This is where Norris has chosen to live while he tries to win a job in the Blue Jays’ rotation: in a broken-down van parked under the blue fluorescent lights of a Wal-Mart in the Florida suburbs. There, every morning, is one of baseball’s top-ranked prospects, doing pull-ups and resistance exercises on abandoned grocery carts. There he is each evening, making French press coffee and organic stir-fry on his portable stove. There he is at night, wearing a spelunking headlamp to go with his unkempt beard, writing in his “thought journal” or rereading Kerouac.
In January of this year (2014), I initiated the plan to minimalize our household. This undertaking was prompted by the hideous filth I encountered while retrieving an item under our bed and subsequently inspired by two books I’d read on recommendation from a good friend (Minimalism: Live A Meaningful Life, by Ryan Nicodemus and Joshua Fields Millburn, and The Simple Guide to A Minimalist Life, by Leo Babauta). In the ten months between initiation and today, I’ve emptied our property of over half its possessions, including furniture, paperwork, clothing, technology, tools, paperwork, photographs, redundant household cleaning products, and just about any other category I can’t think of off the top of my head.
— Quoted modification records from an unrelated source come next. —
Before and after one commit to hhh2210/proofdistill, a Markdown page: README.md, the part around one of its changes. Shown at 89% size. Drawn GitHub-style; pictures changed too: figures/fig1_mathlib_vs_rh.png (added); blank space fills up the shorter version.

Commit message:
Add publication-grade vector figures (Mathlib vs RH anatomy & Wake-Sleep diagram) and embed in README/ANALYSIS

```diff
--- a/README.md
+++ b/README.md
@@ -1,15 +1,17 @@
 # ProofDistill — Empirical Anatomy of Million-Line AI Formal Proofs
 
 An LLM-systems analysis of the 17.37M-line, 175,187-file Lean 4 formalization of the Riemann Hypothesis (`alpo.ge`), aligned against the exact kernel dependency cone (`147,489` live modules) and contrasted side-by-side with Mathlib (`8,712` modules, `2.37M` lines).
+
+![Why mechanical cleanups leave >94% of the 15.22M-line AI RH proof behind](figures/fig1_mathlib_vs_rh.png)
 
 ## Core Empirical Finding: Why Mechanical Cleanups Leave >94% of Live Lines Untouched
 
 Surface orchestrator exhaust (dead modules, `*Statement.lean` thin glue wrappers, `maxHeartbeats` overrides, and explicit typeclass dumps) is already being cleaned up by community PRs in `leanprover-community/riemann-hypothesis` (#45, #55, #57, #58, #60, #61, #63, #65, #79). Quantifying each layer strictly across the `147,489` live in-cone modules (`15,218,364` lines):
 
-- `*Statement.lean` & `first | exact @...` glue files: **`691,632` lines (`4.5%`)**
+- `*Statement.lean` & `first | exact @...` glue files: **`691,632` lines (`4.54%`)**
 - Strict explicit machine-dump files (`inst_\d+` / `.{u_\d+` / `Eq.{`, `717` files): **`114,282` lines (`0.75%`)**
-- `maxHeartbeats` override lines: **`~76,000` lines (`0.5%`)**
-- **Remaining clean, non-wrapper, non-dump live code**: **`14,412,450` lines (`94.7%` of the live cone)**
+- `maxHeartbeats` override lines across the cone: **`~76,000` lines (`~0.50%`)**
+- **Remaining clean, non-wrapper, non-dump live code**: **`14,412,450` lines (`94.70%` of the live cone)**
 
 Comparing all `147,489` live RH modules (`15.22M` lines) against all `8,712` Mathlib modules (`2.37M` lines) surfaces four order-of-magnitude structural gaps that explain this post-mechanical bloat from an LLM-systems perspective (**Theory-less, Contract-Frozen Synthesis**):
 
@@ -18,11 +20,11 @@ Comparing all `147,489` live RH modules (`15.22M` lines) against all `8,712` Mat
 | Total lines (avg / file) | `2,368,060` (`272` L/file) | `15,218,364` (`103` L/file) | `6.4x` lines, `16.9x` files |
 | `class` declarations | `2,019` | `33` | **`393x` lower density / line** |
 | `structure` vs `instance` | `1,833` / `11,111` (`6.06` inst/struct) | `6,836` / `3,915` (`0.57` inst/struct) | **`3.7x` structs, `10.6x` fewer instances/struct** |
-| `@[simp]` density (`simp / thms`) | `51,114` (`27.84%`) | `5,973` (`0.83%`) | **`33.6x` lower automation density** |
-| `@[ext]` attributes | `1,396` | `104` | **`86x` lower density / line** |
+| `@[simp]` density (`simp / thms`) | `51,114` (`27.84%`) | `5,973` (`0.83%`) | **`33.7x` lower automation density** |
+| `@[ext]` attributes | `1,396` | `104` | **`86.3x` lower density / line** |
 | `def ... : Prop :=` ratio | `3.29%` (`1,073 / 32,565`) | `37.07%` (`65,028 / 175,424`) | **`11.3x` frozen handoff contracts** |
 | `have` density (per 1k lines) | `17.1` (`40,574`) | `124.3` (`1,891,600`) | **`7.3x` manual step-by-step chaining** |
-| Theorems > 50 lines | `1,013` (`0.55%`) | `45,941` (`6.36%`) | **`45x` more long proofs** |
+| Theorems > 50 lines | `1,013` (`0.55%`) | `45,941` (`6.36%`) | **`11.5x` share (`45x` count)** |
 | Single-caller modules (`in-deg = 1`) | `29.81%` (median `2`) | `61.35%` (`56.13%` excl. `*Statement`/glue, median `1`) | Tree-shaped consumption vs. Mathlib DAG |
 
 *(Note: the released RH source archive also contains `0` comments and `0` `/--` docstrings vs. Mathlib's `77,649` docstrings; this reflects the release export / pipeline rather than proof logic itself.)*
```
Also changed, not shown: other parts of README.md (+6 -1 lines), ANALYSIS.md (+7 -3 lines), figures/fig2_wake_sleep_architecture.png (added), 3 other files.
The results have been, as I predicted, profound. Order has emerged from chaos, organization from anarchy, workflow from confusion, prosperity from debt, and cleanliness from filth have been only a few of the most obvious benefits. Continue reading
“The secret of happiness, you see, is not found in seeking more, but in developing the capacity to enjoy less.” Socrates
In the spirit of our newfound passion for less, here’s an update on where I’m at in implementing minimalism into our cluttered household… Continue reading
In our quest to minimize our household (as detailed here in a previous post), we decided to take a room-by-room approach, starting with our bedroom. This is logical for two main reasons; first, it’s the furthest room back, bordering our backyard, so initiating our house purge here and working forward is a great plan of attack. Second, with both of us susceptible to allergies – Alicia especially – doing a major cleaning and paring of dust collecting items in the room we spend almost one third of our lives in is good from a health perspective. As an aside, our bedroom had become a collection point for dozens, if not hundreds, of small memorabilia items ranging from buttons of our son in his Little League Baseball days, Burning Man schwag, no longer worn jewelry, piles of paper, old clothing, and unused fixtures. Continue reading